■ **WHAT IS REQUIRED**: Your answer must be every line of the data that holds the string "first".

■ **MATERIAL FOR THE TASK**:
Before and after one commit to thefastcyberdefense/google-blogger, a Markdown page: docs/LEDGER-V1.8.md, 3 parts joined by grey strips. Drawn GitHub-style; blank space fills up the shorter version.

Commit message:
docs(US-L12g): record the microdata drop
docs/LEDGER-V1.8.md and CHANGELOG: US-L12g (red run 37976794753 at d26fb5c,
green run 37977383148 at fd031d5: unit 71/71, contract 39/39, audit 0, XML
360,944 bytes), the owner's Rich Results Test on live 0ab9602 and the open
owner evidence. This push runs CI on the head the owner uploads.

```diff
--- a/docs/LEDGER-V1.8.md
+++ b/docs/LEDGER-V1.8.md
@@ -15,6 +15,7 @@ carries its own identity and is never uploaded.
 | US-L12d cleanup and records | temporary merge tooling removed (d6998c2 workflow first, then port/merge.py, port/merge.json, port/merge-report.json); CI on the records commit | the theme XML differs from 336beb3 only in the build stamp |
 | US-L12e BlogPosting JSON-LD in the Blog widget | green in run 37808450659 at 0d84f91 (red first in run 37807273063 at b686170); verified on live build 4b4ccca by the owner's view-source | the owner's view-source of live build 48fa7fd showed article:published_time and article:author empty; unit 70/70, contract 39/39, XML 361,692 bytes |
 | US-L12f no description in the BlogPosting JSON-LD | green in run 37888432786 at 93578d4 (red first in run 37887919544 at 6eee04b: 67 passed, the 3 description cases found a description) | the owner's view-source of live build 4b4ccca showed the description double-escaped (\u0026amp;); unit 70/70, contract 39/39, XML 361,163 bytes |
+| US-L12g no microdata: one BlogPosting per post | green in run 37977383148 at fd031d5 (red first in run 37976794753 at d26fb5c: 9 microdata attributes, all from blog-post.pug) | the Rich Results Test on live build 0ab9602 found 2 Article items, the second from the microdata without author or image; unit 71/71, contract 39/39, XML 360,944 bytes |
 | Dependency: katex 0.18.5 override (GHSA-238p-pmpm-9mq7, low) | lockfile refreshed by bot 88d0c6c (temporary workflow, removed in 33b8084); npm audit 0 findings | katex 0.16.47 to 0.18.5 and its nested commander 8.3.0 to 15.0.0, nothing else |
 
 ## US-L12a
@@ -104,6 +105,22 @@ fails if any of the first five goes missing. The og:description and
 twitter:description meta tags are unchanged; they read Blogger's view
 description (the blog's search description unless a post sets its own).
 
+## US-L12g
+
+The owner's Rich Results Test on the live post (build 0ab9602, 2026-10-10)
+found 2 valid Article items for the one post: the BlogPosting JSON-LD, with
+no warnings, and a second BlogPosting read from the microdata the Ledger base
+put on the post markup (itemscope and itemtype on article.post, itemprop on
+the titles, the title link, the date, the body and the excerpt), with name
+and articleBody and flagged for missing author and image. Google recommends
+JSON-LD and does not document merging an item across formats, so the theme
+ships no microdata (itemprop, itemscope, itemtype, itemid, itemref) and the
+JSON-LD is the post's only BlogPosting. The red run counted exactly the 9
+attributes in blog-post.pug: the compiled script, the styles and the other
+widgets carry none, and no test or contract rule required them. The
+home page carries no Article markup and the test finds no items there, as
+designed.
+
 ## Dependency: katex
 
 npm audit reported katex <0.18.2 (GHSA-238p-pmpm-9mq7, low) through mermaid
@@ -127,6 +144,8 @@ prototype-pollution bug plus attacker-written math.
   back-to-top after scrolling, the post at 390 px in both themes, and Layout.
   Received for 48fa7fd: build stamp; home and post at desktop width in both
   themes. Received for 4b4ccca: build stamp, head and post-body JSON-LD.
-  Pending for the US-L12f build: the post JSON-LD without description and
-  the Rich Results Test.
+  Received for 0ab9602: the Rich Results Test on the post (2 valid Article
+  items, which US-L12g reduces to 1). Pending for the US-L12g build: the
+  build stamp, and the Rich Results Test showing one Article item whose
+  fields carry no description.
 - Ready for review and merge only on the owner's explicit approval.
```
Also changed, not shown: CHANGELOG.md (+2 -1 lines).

■ **ANSWER SPACE**:
 | US-L12d cleanup and records | temporary merge tooling removed (d6998c2 workflow first, then port/merge.py, port/merge.json, port/merge-report.json); CI on the records commit | the theme XML differs from 336beb3 only in the build stamp |
 | US-L12e BlogPosting JSON-LD in the Blog widget | green in run 37808450659 at 0d84f91 (red first in run 37807273063 at b686170); verified on live build 4b4ccca by the owner's view-source | the owner's view-source of live build 48fa7fd showed article:published_time and article:author empty; unit 70/70, contract 39/39, XML 361,692 bytes |
 | US-L12f no description in the BlogPosting JSON-LD | green in run 37888432786 at 93578d4 (red first in run 37887919544 at 6eee04b: 67 passed, the 3 description cases found a description) | the owner's view-source of live build 4b4ccca showed the description double-escaped (\u0026amp;); unit 70/70, contract 39/39, XML 361,163 bytes |
+| US-L12g no microdata: one BlogPosting per post | green in run 37977383148 at fd031d5 (red first in run 37976794753 at d26fb5c: 9 microdata attributes, all from blog-post.pug) | the Rich Results Test on live build 0ab9602 found 2 Article items, the second from the microdata without author or image; unit 71/71, contract 39/39, XML 360,944 bytes |
@@ -104,6 +105,22 @@ fails if any of the first five goes missing. The og:description and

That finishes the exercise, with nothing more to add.